» PROBLEM TO WORK ON: Where a line of the records contains the word "Processes", show that line.

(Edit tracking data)
▶

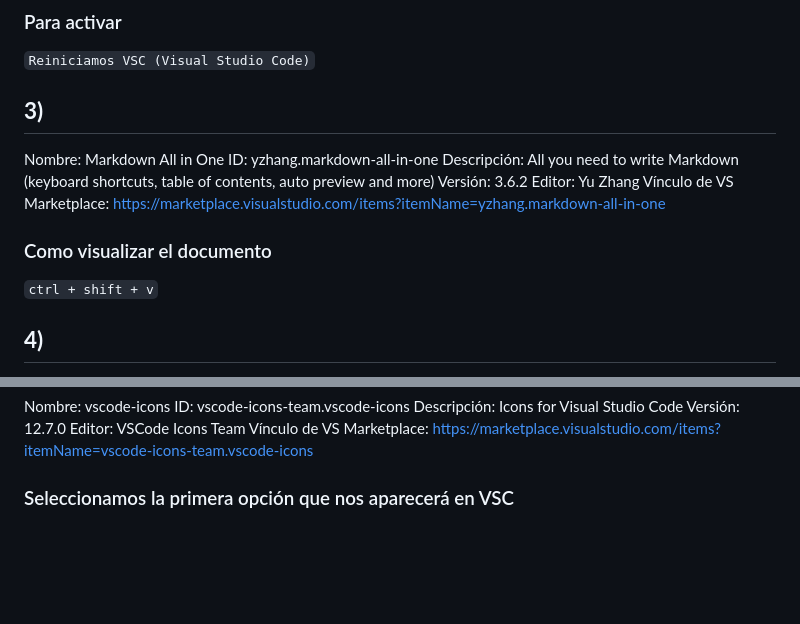
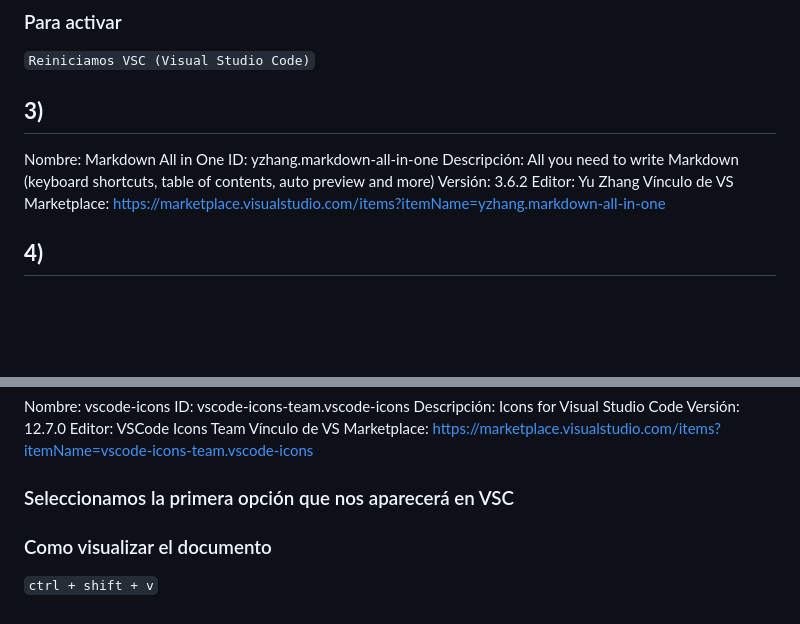
Before and after one commit to carlos8788/aula-9, a Markdown page: clase-3/extensiones.md, 2 parts joined by grey strips. Rendered like a GitHub page; blank space fills up the shorter version.

Commit message:
clase 3 - documentación y algoritmos

````diff
--- a/clase-3/extensiones.md
+++ b/clase-3/extensiones.md
@@ -34,9 +34,6 @@ Descripción: All you need to write Markdown (keyboard shortcuts, table of conte
 Versión: 3.6.2
 Editor: Yu Zhang
 Vínculo de VS Marketplace: https://marketplace.visualstudio.com/items?itemName=yzhang.markdown-all-in-one
-
-### Como visualizar el documento
-```ctrl + shift + v```
 
 ## **4)**
 Nombre: HTML to CSS autocompletion
@@ -95,3 +92,7 @@ Editor: VSCode Icons Team
 Vínculo de VS Marketplace: https://marketplace.visualstudio.com/items?itemName=vscode-icons-team.vscode-icons
 
 ### Seleccionamos la primera opción que nos aparecerá en VSC
+
+
+### Como visualizar el documento
+```ctrl + shift + v```
````
Also changed, not shown: clase-3/algoritmos.md (added, +22 -0 lines).
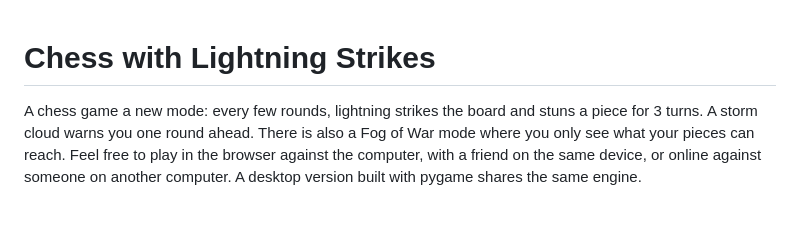
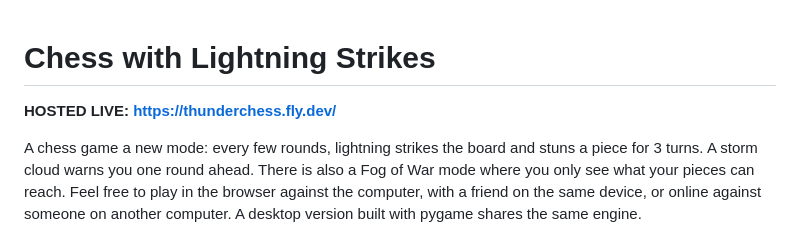
Before and after one commit to 5jayarama/ModifiedChessGameWithLightningStrikes, a Markdown page: README.md, the part around the change. GitHub-like rendering; blank space fills up the shorter version.

```diff
--- a/README.md
+++ b/README.md
@@ -1,4 +1,6 @@
 # Chess with Lightning Strikes
+
+**HOSTED LIVE: https://thunderchess.fly.dev/**
 
 A chess game a new mode: every few rounds, lightning strikes the board and stuns a piece for 3 turns. A storm cloud warns you one round ahead. There is also a Fog of War mode where you only see what your pieces can reach. Feel free to play in the browser against the computer, with a friend on the same device, or online against someone on another computer. A desktop version built with pygame shares the same engine.
 
```
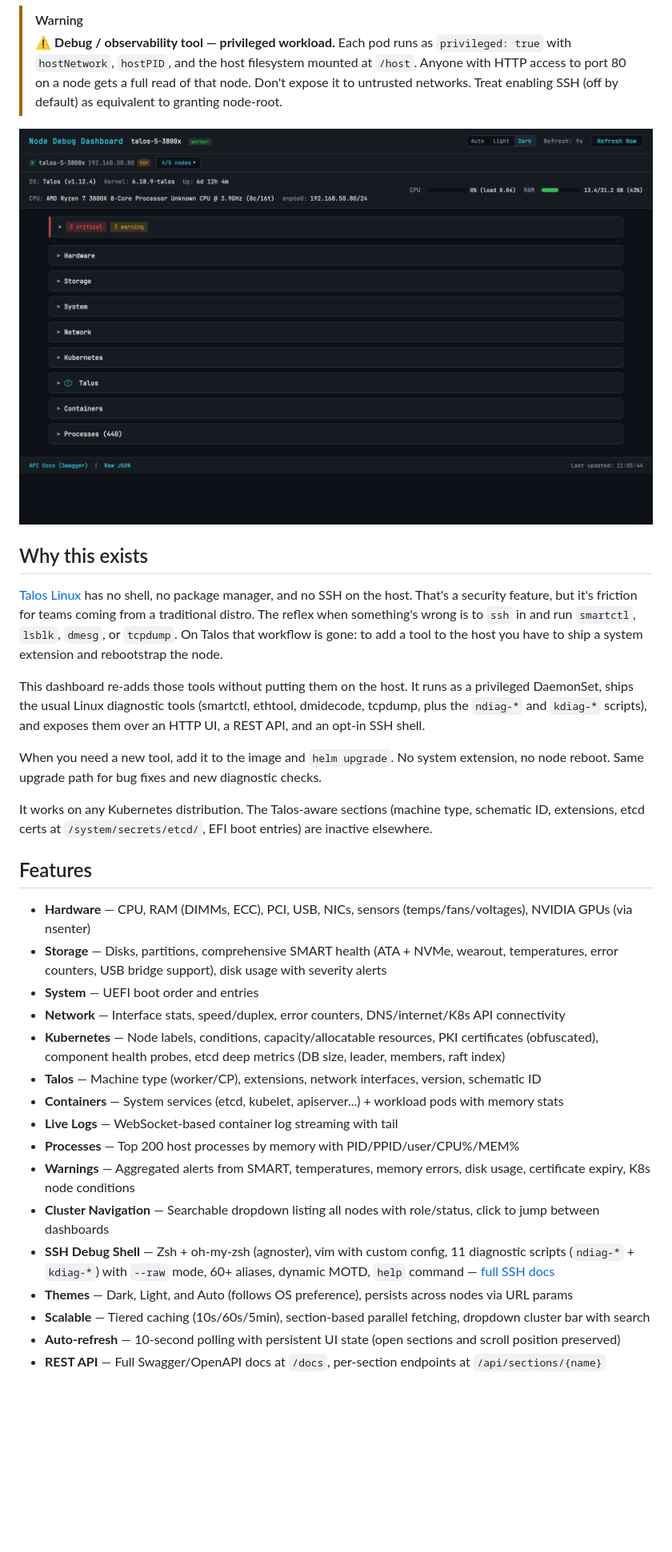
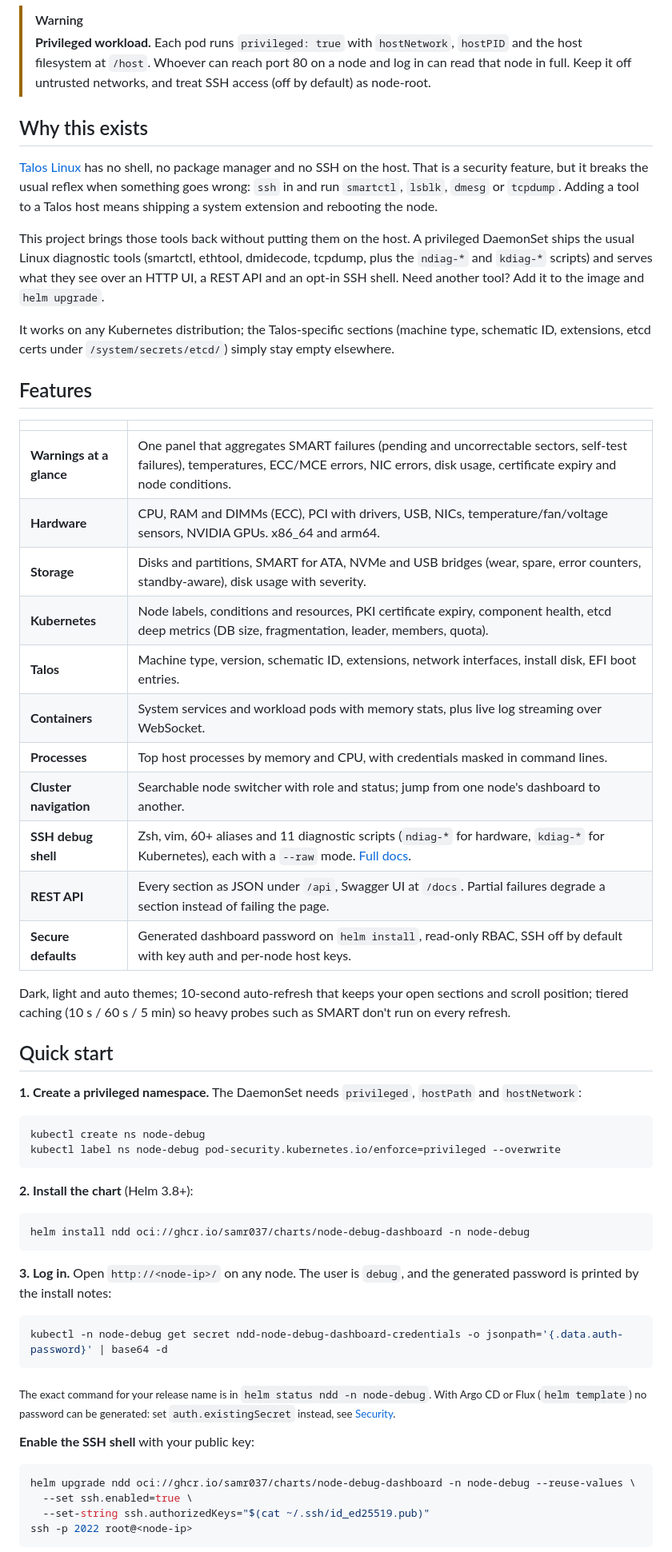
Before and after one commit to samr037/node-debug-dashboard, a Markdown page: README.md, the part around one of its changes. Shown at 80% size. GitHub-like rendering; blank space fills up the shorter version.

Commit message:
Rework the README around the demo and a Helm quick start
Co-Authored-By: Claude Opus 5.5 <noreply@anthropic.com>
Claude-Session: https://claude.ai/code/session_013f3VSxtrXhwTmeWzdm9o63

````diff
--- a/README.md
+++ b/README.md
@@ -8,34 +24,62 @@
 
 > [!WARNING]
-> ⚠️ **Debug / observability tool — privileged workload.** Each pod runs as `privileged: true` with `hostNetwork`, `hostPID`, and the host filesystem mounted at `/host`. Anyone with HTTP access to port 80 on a node gets a full read of that node. Don't expose it to untrusted networks. Treat enabling SSH (off by default) as equivalent to granting node-root.
-
-![Dashboard Demo](docs/screenshots/dashboard-demo.gif)
+> **Privileged workload.** Each pod runs `privileged: true` with `hostNetwork`, `hostPID` and the host filesystem at `/host`. Whoever can reach port 80 on a node and log in can read that node in full. Keep it off untrusted networks, and treat SSH access (off by default) as node-root.
 
 ## Why this exists
 
-[Talos Linux](https://www.talos.dev) has no shell, no package manager, and no SSH on the host. That's a security feature, but it's friction for teams coming from a traditional distro. The reflex when something's wrong is to `ssh` in and run `smartctl`, `lsblk`, `dmesg`, or `tcpdump`. On Talos that workflow is gone: to add a tool to the host you have to ship a system extension and rebootstrap the node.
+[Talos Linux](https://www.talos.dev) has no shell, no package manager and no SSH on the host. That is a security feature, but it breaks the usual reflex when something goes wrong: `ssh` in and run `smartctl`, `lsblk`, `dmesg` or `tcpdump`. Adding a tool to a Talos host means shipping a system extension and rebooting the node.
 
-This dashboard re-adds those tools without putting them on the host. It runs as a privileged DaemonSet, ships the usual Linux diagnostic tools (smartctl, ethtool, dmidecode, tcpdump, plus the `ndiag-*` and `kdiag-*` scripts), and exposes them over an HTTP UI, a REST API, and an opt-in SSH shell.
+This project brings those tools back without putting them on the host. A privileged DaemonSet ships the usual Linux diagnostic tools (smartctl, ethtool, dmidecode, tcpdump, plus the `ndiag-*` and `kdiag-*` scripts) and serves what they see over an HTTP UI, a REST API and an opt-in SSH shell. Need another tool? Add it to the image and `helm upgrade`.
 
-When you need a new tool, add it to the image and `helm upgrade`. No system extension, no node reboot. Same upgrade path for bug fixes and new diagnostic checks.
-
-It works on any Kubernetes distribution. The Talos-aware sections (machine type, schematic ID, extensions, etcd certs at `/system/secrets/etcd/`, EFI boot entries) are inactive elsewhere.
+It works on any Kubernetes distribution; the Talos-specific sections (machine type, schematic ID, extensions, etcd certs under `/system/secrets/etcd/`) simply stay empty elsewhere.
 
 ## Features
 
-- **Hardware** — CPU, RAM (DIMMs, ECC), PCI, USB, NICs, sensors (temps/fans/voltages), NVIDIA GPUs (via nsenter)
-- **Storage** — Disks, partitions, comprehensive SMART health (ATA + NVMe, wearout, temperatures, error counters, USB bridge support), disk usage with severity alerts
-- **System** — UEFI boot order and entries
-- **Network** — Interface stats, speed/duplex, error counters, DNS/internet/K8s API connectivity
-- **Kubernetes** — Node labels, conditions, capacity/allocatable resources, PKI certificates (obfuscated), component health probes, etcd deep metrics (DB size, leader, members, raft index)
-- **Talos** — Machine type (worker/CP), extensions, network interfaces, version, schematic ID
-- **Containers** — System services (etcd, kubelet, apiserver...) + workload pods with memory stats
-- **Live Logs** — WebSocket-based container log streaming with tail
-- **Processes** — Top 200 host processes by memory with PID/PPID/user/CPU%/MEM%
-- **Warnings** — Aggregated alerts from SMART, temperatures, memory errors, disk usage, certificate expiry, K8s node conditions
-- **Cluster Navigation** — Searchable dropdown listing all nodes with role/status, click to jump between dashboards
-- **SSH Debug Shell** — Zsh + oh-my-zsh (agnoster), vim with custom config, 11 diagnostic scripts (`ndiag-*` + `kdiag-*`) with `--raw` mode, 60+ aliases, dynamic MOTD, `help` command — [full SSH docs](docs/ssh.md)
-- **Themes** — Dark, Light, and Auto (follows OS preference), persists across nodes via URL params
-- **Scalable** — Tiered caching (10s/60s/5min), section-based parallel fetching, dropdown cluster bar with search
-- **Auto-refresh** — 10-second polling with persistent UI state (open sections and scroll position preserved)
-- **REST API** — Full Swagger/OpenAPI docs at `/docs`, per-section endpoints at `/api/sections/{name}`
+| | |
+|---|---|
+| **Warnings at a glance** | One panel that aggregates SMART failures (pending and uncorrectable sectors, self-test failures), temperatures, ECC/MCE errors, NIC errors, disk usage, certificate expiry and node conditions. |
+| **Hardware** | CPU, RAM and DIMMs (ECC), PCI with drivers, USB, NICs, temperature/fan/voltage sensors, NVIDIA GPUs. x86_64 and arm64. |
+| **Storage** | Disks and partitions, SMART for ATA, NVMe and USB bridges (wear, spare, error counters, standby-aware), disk usage with severity. |
+| **Kubernetes** | Node labels, conditions and resources, PKI certificate expiry, component health, etcd deep metrics (DB size, fragmentation, leader, members, quota). |
+| **Talos** | Machine type, version, schematic ID, extensions, network interfaces, install disk, EFI boot entries. |
+| **Containers** | System services and workload pods with memory stats, plus live log streaming over WebSocket. |
+| **Processes** | Top host processes by memory and CPU, with credentials masked in command lines. |
+| **Cluster navigation** | Searchable node switcher with role and status; jump from one node's dashboard to another. |
+| **SSH debug shell** | Zsh, vim, 60+ aliases and 11 diagnostic scripts (`ndiag-*` for hardware, `kdiag-*` for Kubernetes), each with a `--raw` mode. [Full docs](docs/ssh.md). |
+| **REST API** | Every section as JSON under `/api`, Swagger UI at `/docs`. Partial failures degrade a section instead of failing the page. |
+| **Secure defaults** | Generated dashboard password on `helm install`, read-only RBAC, SSH off by default with key auth and per-node host keys. |
+
+Dark, light and auto themes; 10-second auto-refresh that keeps your open sections and scroll position; tiered caching (10 s / 60 s / 5 min) so heavy probes such as SMART don't run on every refresh.
+
+## Quick start
+
+**1. Create a privileged namespace.** The DaemonSet needs `privileged`, `hostPath` and `hostNetwork`:
+
+```bash
+kubectl create ns node-debug
+kubectl label ns node-debug pod-security.kubernetes.io/enforce=privileged --overwrite
+```
+
+**2. Install the chart** (Helm 3.8+):
+
+```bash
+helm install ndd oci://ghcr.io/samr037/charts/node-debug-dashboard -n node-debug
+```
+
+**3. Log in.** Open `http://<node-ip>/` on any node. The user is `debug`, and the generated password is printed by the install notes:
+
+```bash
+kubectl -n node-debug get secret ndd-node-debug-dashboard-credentials -o jsonpath='{.data.auth-password}' | base64 -d
+```
+
+<sub>The exact command for your release name is in `helm status ndd -n node-debug`. With Argo CD or Flux (`helm template`) no password can be generated: set `auth.existingSecret` instead, see [Security](#security).</sub>
+
+**Enable the SSH shell** with your public key:
+
+```bash
+helm upgrade ndd oci://ghcr.io/samr037/charts/node-debug-dashboard -n node-debug --reuse-values \
+  --set ssh.enabled=true \
+  --set-string ssh.authorizedKeys="$(cat ~/.ssh/id_ed25519.pub)"
+ssh -p 2022 root@<node-ip>
+```
+
````
Also changed, not shown: other parts of README.md (+122 -89 lines).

◀

» REPLY:
-- **Processes** — Top 200 host processes by memory with PID/PPID/user/CPU%/MEM%
+| **Processes** | Top host processes by memory and CPU, with credentials masked in command lines. |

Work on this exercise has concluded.